The young Durham woman was one of 69 Sikh young people from nine states and two foreign countries attending a youth camp near here to learn more about their religion, its history and culture.

Only a week earlier, in contrast to the peaceful rhythm of life at the camp, the houses, shops and religious places of the estimated 3,000 Sikhs in the Indian city of Hisar were burned and looted. Perpetrators were retaliating against the killing of 38 people gunned down on a lonely Indian road, purportedly by Sikh extremists. The cycle of violence ended only when Indian Army troops intervened.

There is only one thing that worries Sikhs in America more than the situation in India -- the fear that Christianity on the one hand or secularism on the other will lure their youth into forsaking their religious traditions.

That is one rationale behind the Sikh youth camp, says Harmohindar Singh of Greensboro, camp director and an architectural engineering professor at North Carolina A&T State University.

Camps have been a Sikh tradition since at least the 19th century. This summer, the estimated 250,000 Sikhs in the United States will hold camps in Pennsylvania, New York, New Jersey, Michigan and California.

"The peer pressure, especially in this country, is enormous because the Sikh children in any city are very, very few -- maybe one in the whole city," Harmohindar Singh said. "Therefore, it is very important to reinforce that they can be distinct as well as be proud Americans."

"For example, a {male} Sikh is supposed to wear a turban without cutting his hair. Due to peer pressure, many Sikhs don't keep that. When youths come here they see that they may be alone in one city but that there are many of them in this country. We have seen some of the kids who were cutting their hair -- after coming here, they've started growing it back."

Among Sikhs, unshorn hair neatly kept in a turban and a full beard are signs of respect for "the natural order of God." The practice is one of several external Sikh symbols. Sikhs also wear iron or steel bracelets to bind them to God and remind them of their duty. Every male Sikh takes the name Singh, every female, the name Kaur. In the United States, many use them as their last names.

Sikhism began in India in the 15th century with Nanak, a Hindu and the first Sikh guru. He studied under Muslims and Hindus and he left followers dissenting from both faiths when he died. The nine gurus who succeeded him shaped Nanak's teaching into a separate group of believers with its own monotheistic religion, language, literature and traditions.

Historically, Sikhs in India have been known as good farmers, committed soldiers and religious worshipers who practiced equality in a society where the caste system prevented rich and poor from eating and socializing with each other.

The Sikh youth camp steeps youngsters in this heritage and teaches them to be proud of who they are.
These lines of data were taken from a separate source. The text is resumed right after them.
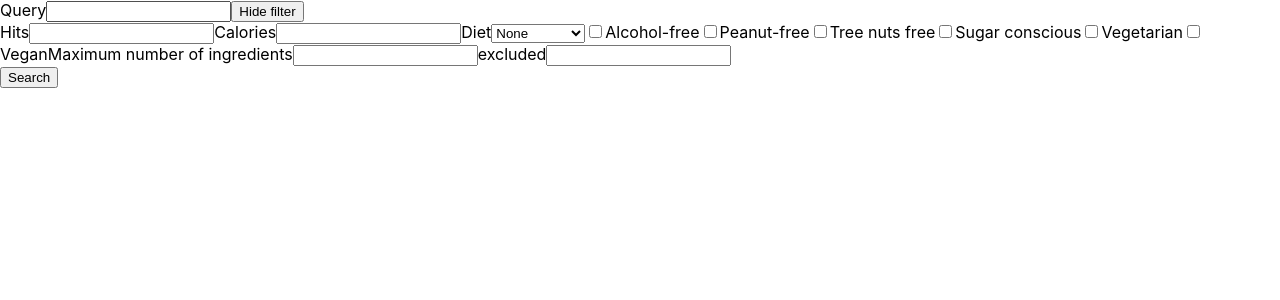
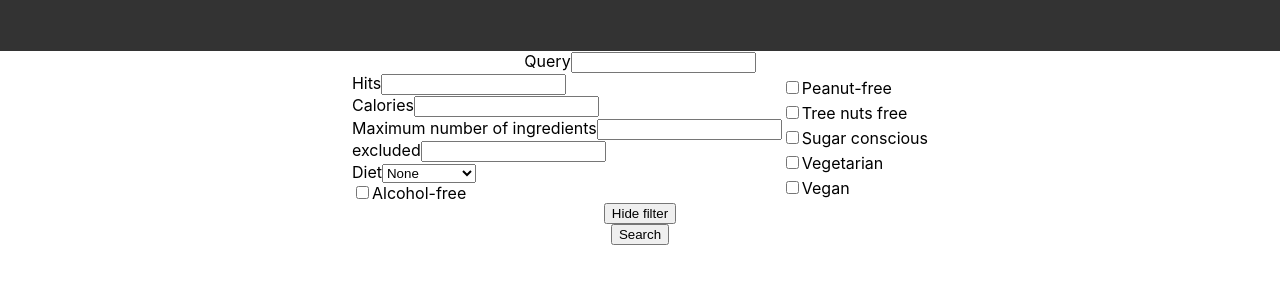
Before and after one commit to kamilSowaLiane/Recipe-app-React, a React (Create React App) app: page / in a window 1280 px wide. Both pictures are taken after a click on the button "Show filter". Shown: the top 300 px of the page. Built offline with nearby package versions, Linux system fonts and the light colour scheme.

Commit message:
Css injected

```diff
--- a/public/index.html
+++ b/public/index.html
@@ -28,6 +28,7 @@
   </head>
   <body>
     <noscript>You need to enable JavaScript to run this app.</noscript>
+    <header></header>
     <div id="root"></div>
     <!--
       This HTML file is a template.
--- a/src/components/Form.js
+++ b/src/components/Form.js
@@ -6,11 +6,11 @@ const Form = ({ getRecipes }) => {
 
     const handleClick = () => {
         const filter = document.getElementsByClassName('filter')[0]
-        if (filter.style.display === 'block') {
+        if (filter.style.display === 'flex') {
             filter.style.display = 'none'
             setIsActive(false)
         } else {
-            filter.style.display = 'block'
+            filter.style.display = 'flex'
             setIsActive(true)
         }
     }
@@ -20,7 +20,6 @@ const Form = ({ getRecipes }) => {
                 Query
                 <input type='text' name='recipeName'/>
             </label>
-            <button type='button' onClick={handleClick}>{isActive ? 'Hide filter' : 'Show filter'}</button>
             <div className='filter'>
                 <label>
                     Hits
@@ -29,6 +28,14 @@ const Form = ({ getRecipes }) => {
                 <label>
                     Calories
                     <input type='text' name='calories'/>
+                </label>
+                <label>
+                    Maximum number of ingredients
+                    <input type='text' name='ingr'/>
+                </label>
+                <label>
+                    excluded
+                    <input type='text' name='excluded'/>
                 </label>
                 <label>
                     Diet
@@ -66,15 +73,8 @@ const Form = ({ getRecipes }) => {
                     <input type="checkbox" value='vegan' name='health'/>
                     Vegan
                 </label>
-                <label>
-                    Maximum number of ingredients
-                    <input type='text' name='ingr'/>
-                </label>
-                <label>
-                    excluded
-                    <input type='text' name='excluded'/>
-                </label>
             </div>
+            <button type='button' onClick={handleClick}>{isActive ? 'Hide filter' : 'Show filter'}</button>
             <button>Search</button>
         </form>
     )
--- a/src/components/Recipe.js
+++ b/src/components/Recipe.js
@@ -20,7 +20,7 @@ const Recipe = ({recipes}) => {
         )
     })
     return (
-        <div>
+        <div className='results'>
             {recipeList}
         </div>
     )
--- a/src/index.css
+++ b/src/index.css
@@ -11,6 +11,53 @@ code {
   font-family: source-code-pro, Menlo, Monaco, Consolas, 'Courier New',
     monospace;
 }
+header {
+  height: 4vw;
+  width: 100%;
+  background-color: #333333;
+}
 .filter {
   display: none;
+  height: 130px;
+  flex-direction: column;
+  flex-wrap: wrap;
+  justify-content: space-evenly;
 }
+form {
+  display: flex;
+  flex-direction: column;
+  align-items: center;
+  justify-content: space-evenly;
+  flex-wrap: wrap;
+}
+/*
+#root {
+  display: flex;
+  justify-content: center;
+  align-items: center;
+}
+.App {
+  display: flex;
+  flex-direction: column;
+  justify-content: center;
+  align-items: center;
+  width: 85%;
+  min-height: 90vh;
+  background-color: white;
+  border: 3px solid black;
+  border-radius: 10px;
+}
+form > label {
+  display: flex;
+  flex-direction: column;
+  justify-content: center;
+  align-items: center;
+}
+.results {
+  display: flex;
+  flex-direction: row;
+  flex-wrap: wrap;
+  justify-content: space-around;
+  width: 100%;
+}
+*/
```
"I've learned that Sikhs are braver than I thought," said Vicram Singh, 10, who lives in Virginia Beach. "Fear none, frighten none, always worship the mighty one," he said, quoting Sikh scripture.
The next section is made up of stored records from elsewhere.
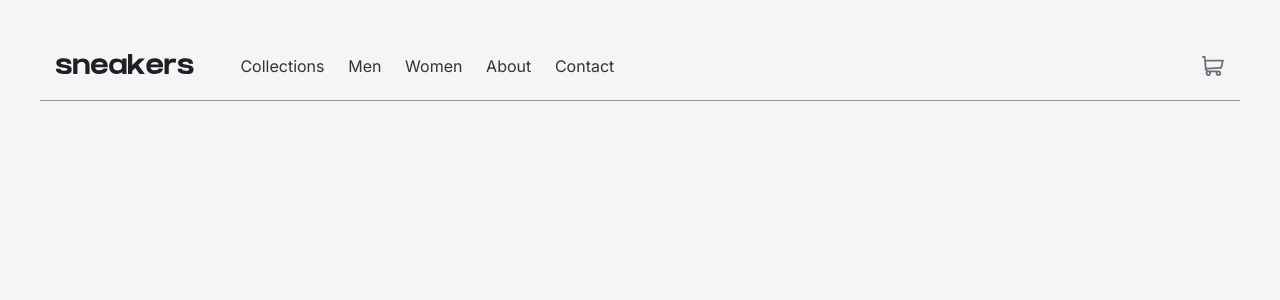
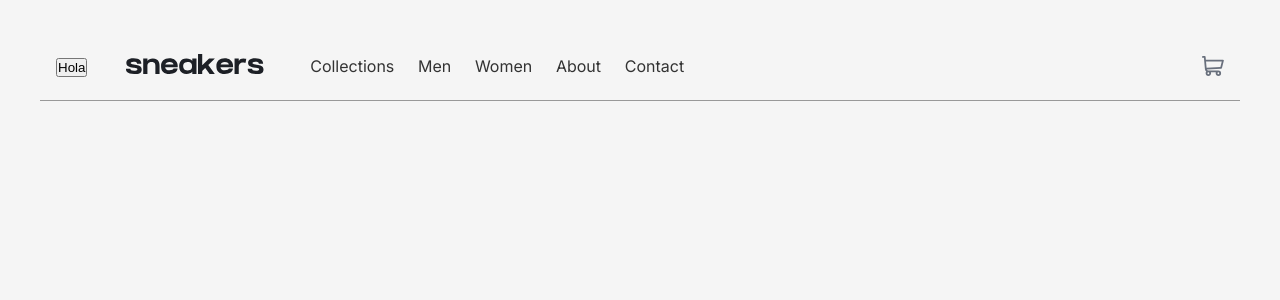
Before and after one commit to catharygr/app-varias-next, a Next.js app: page /producto-comercio-electronico in a window 1280 px wide. Shown: the top 300 px of the page. Built offline with nearby package versions, Linux system fonts and the light colour scheme.

Commit message:
Trabajando con react-feather

```diff
--- a/package.json
+++ b/package.json
@@ -14,6 +14,7 @@
     "framer-motion": "^10.16.4",
     "next": "13.4.19",
     "react": "18.2.0",
-    "react-dom": "18.2.0"
+    "react-dom": "18.2.0",
+    "react-feather": "^2.0.10"
   }
 }
--- a/src/app/producto-comercio-electronico/componentes/Header.jsx
+++ b/src/app/producto-comercio-electronico/componentes/Header.jsx
@@ -3,10 +3,14 @@ import logo from "../image/logo.svg";
 import icon from "../image/icon-cart.svg";
 import styles from "./nav.module.css";
 import Nav from "./Nav";
+import { Menu } from "react-feather";
 
 export default function Header() {
   return (
     <header className={styles.container}>
+      <div>
+        <button>Hola</button>
+      </div>
       <div className={styles.logo}>
         <Image src={logo} alt="Logo de la empresa" />
       </div>
```
Also changed, not shown: 1 other file (tests, documents, lock files or other folders).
Kavita Mandan, 9, of Minneapolis, nodded, bouncing her long brown hair in agreement. "When I've been home, I didn't know anything," she said.

Other campers chimed in with similar stories of learning to speak Punjabi, Sikhs' spoken language; to write Gurmukhi, Sikhs' written language; to understand Sikh scriptures, Guru Granth Sahib, and to participate in keertan, Sikhs' musical worship tradition. Keertan includes playing mournful and joyful rhythms on leather drums and the harmonium and singing melodious, chanted prayers and praises.

Two teen-agers said their camp experience will make it easier to live as Sikhs in the outside world.

"The main thing here is the support," said Seema Kaur, 13, who lives in Auckland, New Zealand. "It's tough, especially in a place where you're a minority. What you gain from here is not something you lose when you leave the camp. Sikhism is a way of life."